Initial Cost & Installation: High. Requires steel reinforcement and grout in cells. Best if installed by a mason.

Performance: Must be anchored into a concrete footing placed below frost line. Wall subject to cracking due to expansion and contraction.

Durability: Good. Hydrostatic pressure can build up behind wall if drainage is inadequate. Mortared joints may need re-pointing over time.

Landscape Timber

Appearance: Greenish cast due to pressure treatment for rot resistance. Weathers over time. Best when used for straight walls.

Initial Cost & Installation: Low-Moderate. Can be done by the do-it-yourselfer, but is best if installed by a professional.

Performance: Requires cribbing or “dead-men” tie-backs. No interlock other than spikes or steel rods, which give way over time.

Durability: Poor. Once timber is cut or nailed, water can penetrate and deteriorate wood. Is free-draining, but warps and splits over time.


Mortared Stone

Appearance: Quarried stone in varied shapes and sizes provides attractive, high-end wall. Some types of stone also available in “cut” dimensions. Suitable for straight or curved walls.

Initial Cost & Installation: Very high. Each stone must be selected and mortared in place. Best if built by an experienced stone mason.

Performance: As a gravity structure, wall is wider at the base and tapers as it goes up. Quality workmanship is important to wall staying erect.

Durability: Very Good. Dense stones last indefinitely, though mortar may require re-pointing. Proper drainage required.

Mortared Clay Brick

Appearance: Very attractive material that offers classic lines and a variety of patterns.

Initial Cost & Installation: Very High. Used as a veneer over cast-in-place concrete or block walls. Complexity of construction best left to masons.

Performance: Because it is a veneer system, it has similar properties to cast-in-place or concrete block walls.

Durability: Good. Again good construction and materials necessary to resist freeze-thaw damage. Proper drainage required to minimize hydrostatic pressure build up. Mortar may require re-pointing over time.

Rail-Tie

Appearance: Heavy creosote saturation leaves blackish brown residue. Best when used for straight walls.

Initial Cost & Installation: Moderate. Not readily available, difficult to cut. Best if installed professionally.

Performance: Requires cribbing or “dead-men” tie-backs. No interlock other than spikes or steel rods, which give way over time.

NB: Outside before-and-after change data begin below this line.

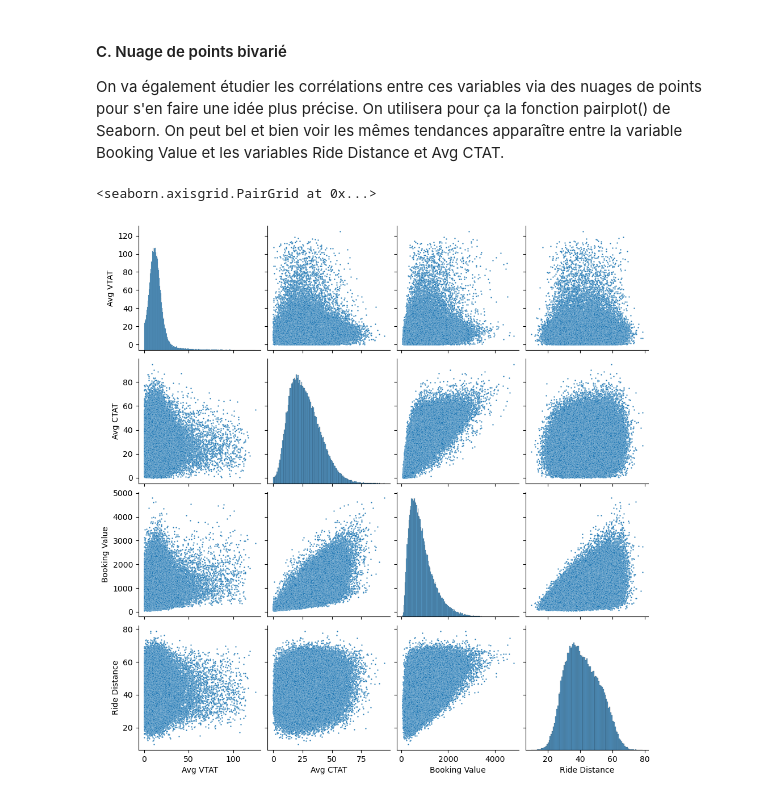
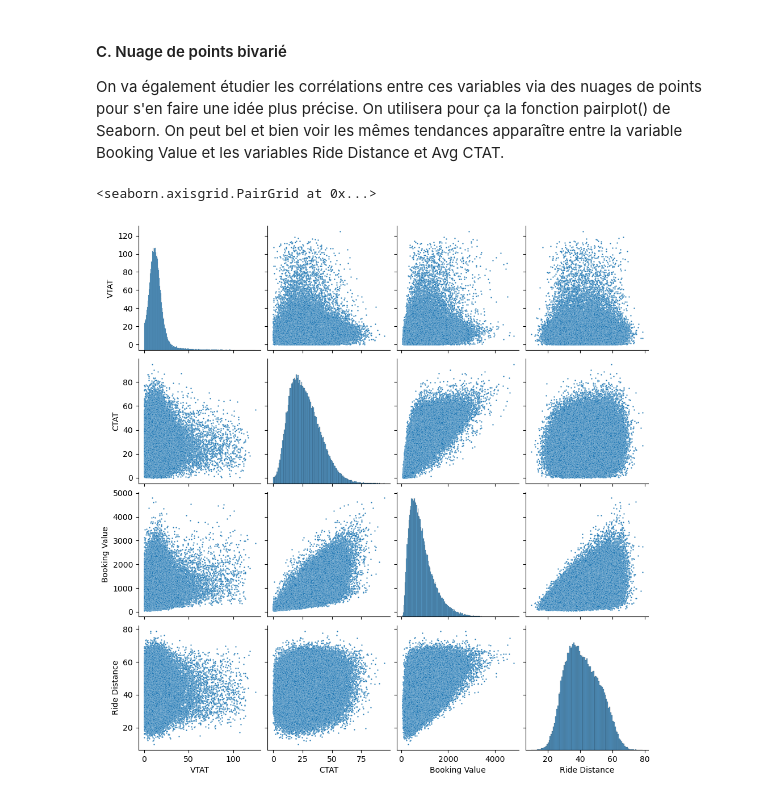
Before and after one commit to RAYWINN43/datascience-projet, a Jupyter notebook: notebooks/03_visualisation.ipynb, the cells around one changed output. Cells and saved outputs as stored; diff of their text form; code cells hidden in the pictures.

```diff
--- a/notebooks/03_visualisation.ipynb
+++ b/notebooks/03_visualisation.ipynb
@@ -120,7 +120,7 @@ sns.heatmap(correlation, annot=True)
 
 On va également étudier les corrélations entre ces variables via des nuages de points pour s'en faire une idée plus précise. On utilisera pour ça la fonction pairplot() de Seaborn. On peut bel et bien voir les mêmes tendances apparaître entre la variable Booking Value et les variables Ride Distance et Avg CTAT.
 # %%
-sns.pairplot(df[["Avg VTAT","Avg CTAT","Booking Value","Ride Distance"]], plot_kws={"s": 3})
+sns.pairplot(df[["VTAT","CTAT","Booking Value","Ride Distance"]], plot_kws={"s": 3})
 # %% [output]
 <seaborn.axisgrid.PairGrid at 0x...>
-[figure, old version]
+[figure, new version]
```
Also changed, not shown: parts of 1 cell of this notebook, 5 other files.
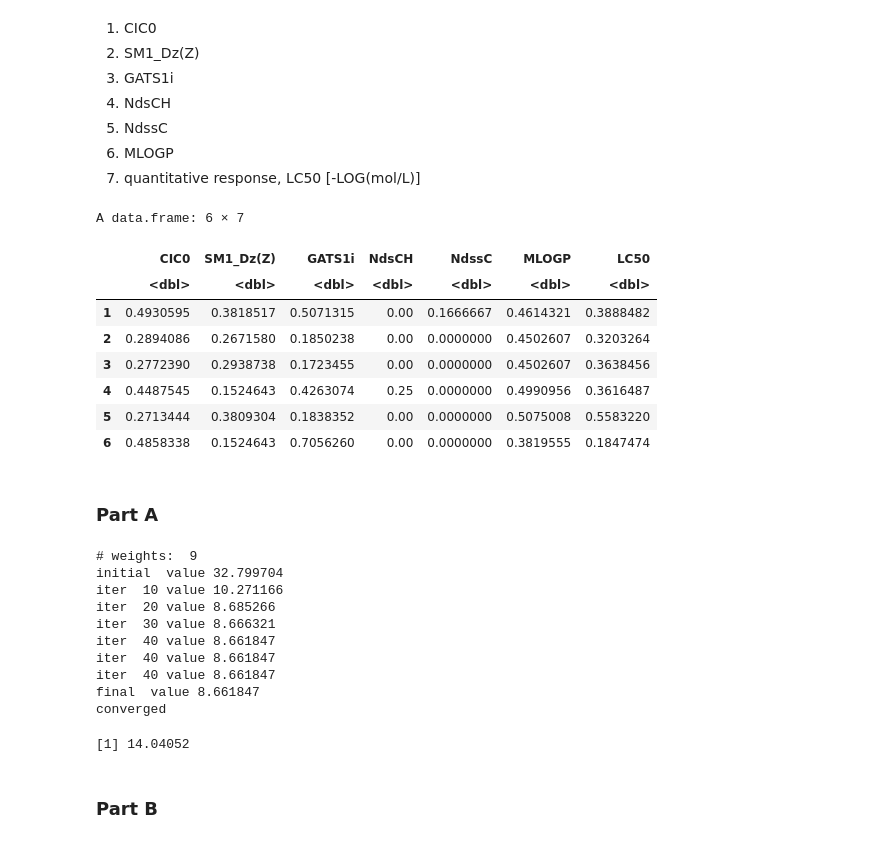
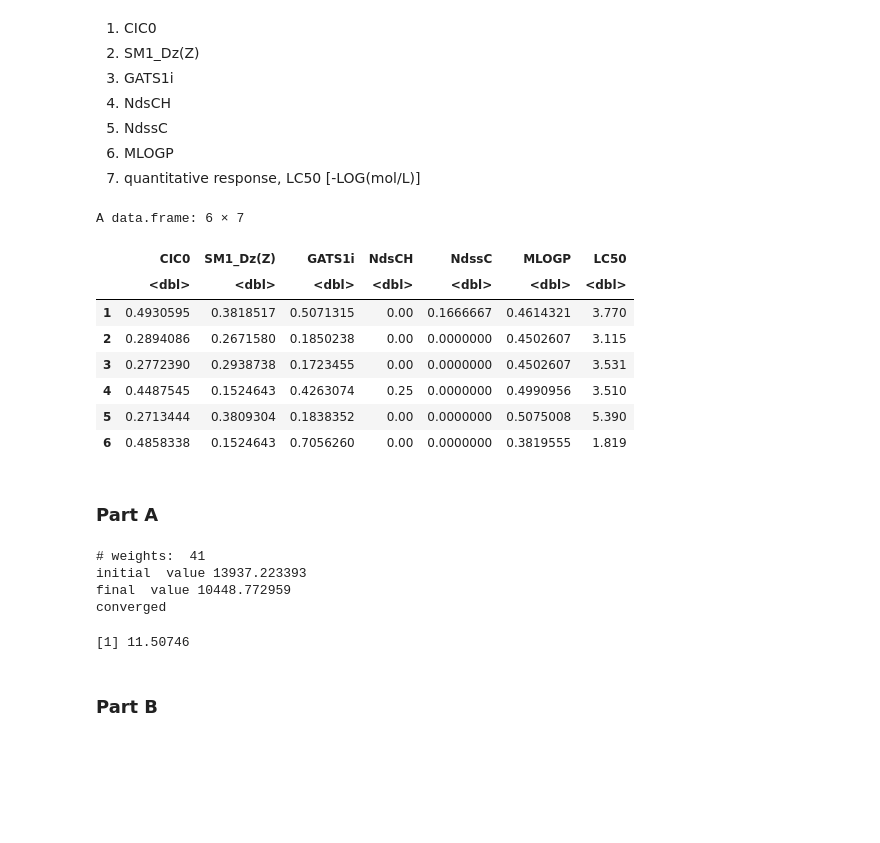
Before and after one commit to GawainGan/UBCO_MDS, a Jupyter notebook: Data-572/Assignment2/Assignment2.ipynb, the cells around one changed output. Drawn from its saved outputs; the diff is of its cells as text; code cells hidden in the pictures; blank space fills up the shorter version.

```diff
--- a/Data-572/Assignment2/Assignment2.ipynb
+++ b/Data-572/Assignment2/Assignment2.ipynb
@@ -427,20 +428,21 @@ The following object is masked from 'package:dplyr':
 # %%
 fish_path = '/Users/gawain/Desktop/3.UBC/Block4/Data-572-Supervised learning/Assignment/Assignment2/fish_toxicity.csv'
 fish <- read.csv(fish_path, , header = FALSE,sep = ";")
 colnames(fish) <- c("CIC0", "SM1_Dz(Z)", "GATS1i", "NdsCH", "NdssC", "MLOGP", "LC50")
-sfish <- apply(fish, 2, function(v) (v-min(v))/(max(v)-min(v)))
+sfish <- apply(fish[, 1:6], 2, function(v) (v-min(v))/(max(v)-min(v)))
 sfish <- as.data.frame(sfish)
+sfish$LC50 <- fish$LC50
 # sfish$LC50 <- as.factor(sfish$LC50)
 head(sfish)
 # %% [output]
 A data.frame: 6 × 7
 |  | CIC0 | SM1_Dz(Z) | GATS1i | NdsCH | NdssC | MLOGP | LC50 |
 |  | <dbl> | <dbl> | <dbl> | <dbl> | <dbl> | <dbl> | <dbl> |
-| 1 | 0.4930595 | 0.3818517 | 0.5071315 | 0.00 | 0.1666667 | 0.4614321 | 0.3888482 |
-| 2 | 0.2894086 | 0.2671580 | 0.1850238 | 0.00 | 0.0000000 | 0.4502607 | 0.3203264 |
-| 3 | 0.2772390 | 0.2938738 | 0.1723455 | 0.00 | 0.0000000 | 0.4502607 | 0.3638456 |
-| 4 | 0.4487545 | 0.1524643 | 0.4263074 | 0.25 | 0.0000000 | 0.4990956 | 0.3616487 |
-| 5 | 0.2713444 | 0.3809304 | 0.1838352 | 0.00 | 0.0000000 | 0.5075008 | 0.5583220 |
-| 6 | 0.4858338 | 0.1524643 | 0.7056260 | 0.00 | 0.0000000 | 0.3819555 | 0.1847474 |
+| 1 | 0.4930595 | 0.3818517 | 0.5071315 | 0.00 | 0.1666667 | 0.4614321 | 3.770 |
+| 2 | 0.2894086 | 0.2671580 | 0.1850238 | 0.00 | 0.0000000 | 0.4502607 | 3.115 |
+| 3 | 0.2772390 | 0.2938738 | 0.1723455 | 0.00 | 0.0000000 | 0.4502607 | 3.531 |
+| 4 | 0.4487545 | 0.1524643 | 0.4263074 | 0.25 | 0.0000000 | 0.4990956 | 3.510 |
+| 5 | 0.2713444 | 0.3809304 | 0.1838352 | 0.00 | 0.0000000 | 0.5075008 | 5.390 |
+| 6 | 0.4858338 | 0.1524643 | 0.7056260 | 0.00 | 0.0000000 | 0.3819555 | 1.819 |
 # %% [markdown]
 ### Part A
@@ -447,24 +451,18 @@ A data.frame: 6 × 7
 # %%
 # size: number of units in the hidden layer. Can be zero if there are skip-layer units.
 set.seed(4521)
-nnfish <- nnet(LC50 ~ ., data=sfish, size=1, hidden=5)
+nnfish <- nnet(x=sfish[, 1:6], y=sfish[, 7], size=5, maxit=1000)
 # %% [output]
-# weights:  9
-initial  value 32.799704
-iter  10 value 10.271166
-iter  20 value 8.685266
-iter  30 value 8.666321
-iter  40 value 8.661847
-iter  40 value 8.661847
-iter  40 value 8.661847
-final  value 8.661847
+# weights:  41
+initial  value 13937.223393
+final  value 10448.772959
 converged
 # %%
-y_pred <- predict(nnfish, newdata=dstest[,1:6])[, 1]
-MSE <- mean((dstest[, 7] - y_pred)^2)
+# y_pred <- predict(nnfish, newdata=sfish[,1:6])[, 1]
+MSE <- mean((nnfish$fitted.values - sfish[, 7])^2)
 MSE
 # %% [output]
-[1] 14.04052
+[1] 11.50746
 # %% [markdown]
 ### Part B
 # %%
```
Also changed, not shown: parts of 9 cells of this notebook.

Durability: Fair. Heavy saturation of arsenic and formaldehyde resists rot, though may be toxic. Is free-draining, but warps and splits over time.